Subvention funding and financial support from VisitScotland’s Bid Fund (and VisitAberdeen) has encouraged more association organisers to choose Aberdeen. The AECC says that organisers tend to be looking for more ‘extras’ including free Wi-Fi and AV in their room hire, and more on-site hotels.
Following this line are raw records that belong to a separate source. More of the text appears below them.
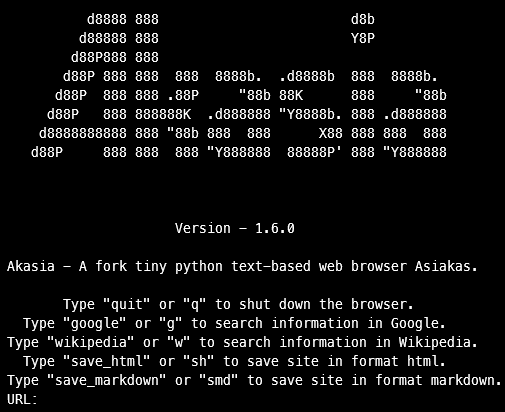
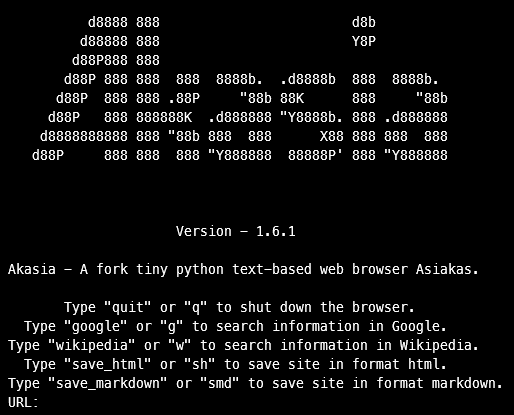
Release 1.6.1
Update requirements

diff --git a/setup.py b/setup.py
@@ -5,7 +5,7 @@ setup.py is the Akasia setup file.
 from setuptools import setup
 
 setup(
-    version='1.6.0',
+    version='1.6.1',
     license="MIT License",
     name='Akasia',
     author='Robrecht De Rouck',
@@ -13,8 +13,7 @@ setup(
     maintainer='RIDERIUS',
     maintainer_email='riderius.help@gmail.com',
     project_urls={
-        "Source Code": "https://github.com/RIDERIUS/Akasia",
-        "Documentation": "https://akasia.readthedocs.io/"},
+        "Source Code": "https://github.com/RIDERIUS/Akasia"},
     classifiers=[
         "License :: OSI Approved :: MIT License",
         "Programming Language :: Python :: 3.9",
@@ -33,16 +32,16 @@ setup(
     long_description=open('README.md').read(),
     long_description_content_type="text/markdown",
     install_requires=[
-        'beautifulsoup4<=4.9.3',
-        'certifi<=2020.12.5',
-        'chardet<=4.0.0',
-        'dock-python-cli<=0.1.2',
-        'dock-python<=0.1.0',
+        'beautifulsoup4>=4.9.3',
+        'certifi>=2020.12.5',
+        'chardet>=3.0.2',
+        'dock-python-cli>=0.1.2',
+        'dock-python>=0.1.0',
         'html2text<=2020.1.16',
         'idna<=2.10',
-        'requests<=2.25.1',
-        'soupsieve<=2.2',
-        'urllib3<=1.26.3',
-        'wikipedia<=1.4.0'
+        'requests>=2.25.1',
+        'soupsieve>=2.2',
+        'urllib3>=1.26.3',
+        'wikipedia>=1.4.0'
     ]
 )

diff --git a/akasia.py b/akasia.py
@@ -6,7 +6,7 @@ import html2text
 import wikipedia
 import dock
 
-VERSION = '1.6.0'
+VERSION = '1.6.1'
 
 # pylint settings:
 # pylint: disable=E1101

diff --git a/CHANGELOG.rst b/CHANGELOG.rst
@@ -2,6 +2,11 @@
 Changelog
 =========
 
+Version 1.6.1
+=============
+
+- Update requirements
+
 Version 1.6.0
 =============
Sustainability and green issues are increasingly relevant, with ISO20121 becoming more widely recognised (especially with the larger agencies), the venue reports.
While some UK cities have seen weekday occupancy and rates dropping in recent years, Aberdeen’s economy remains buoyant, mainly due to the oil and gas industry.
Early 2014 hotel rates in Aberdeen are ahead of other Scottish and indeed UK cities and occupancy in the Granite City remains the highest in Scotland at 64.7 per cent in January, ahead of Glasgow (63.8 per cent), Edinburgh (58.5 per cent) and Inverness (55.7 per cent). The market in the city fluctuates little throughout the year as the oil industry events remove seasonality issues.
Steve Harris, Chief Executive of VisitAberdeen says: “The opening of the new £22m Aquatics Centre is already paying dividends. It has hosted the Commonwealth Water Polo Championship where 250 competitors and officials visited from eight countries. The economic benefit of that event is calculated to be in the region of £270k.”
New hotel openings include The Courtyard By Marriott at the airport and The Chester Hotel in the west end. These new beds, along with expanding international direct flights to Aberdeen from additional Norwegian cities and Latvia, mean the city is increasingly accessible to global destinations.
Pitfalls when taking events to Scottish cities can include any outdoor event being weather dependent. There is a perception that the region is tricky to get to. The upsides include these cities offering first class facilities for a lot less than other major destinations, as well as an abundance of heritage.
This was first published in the June issue of CN. Any comments? Email Paul Colston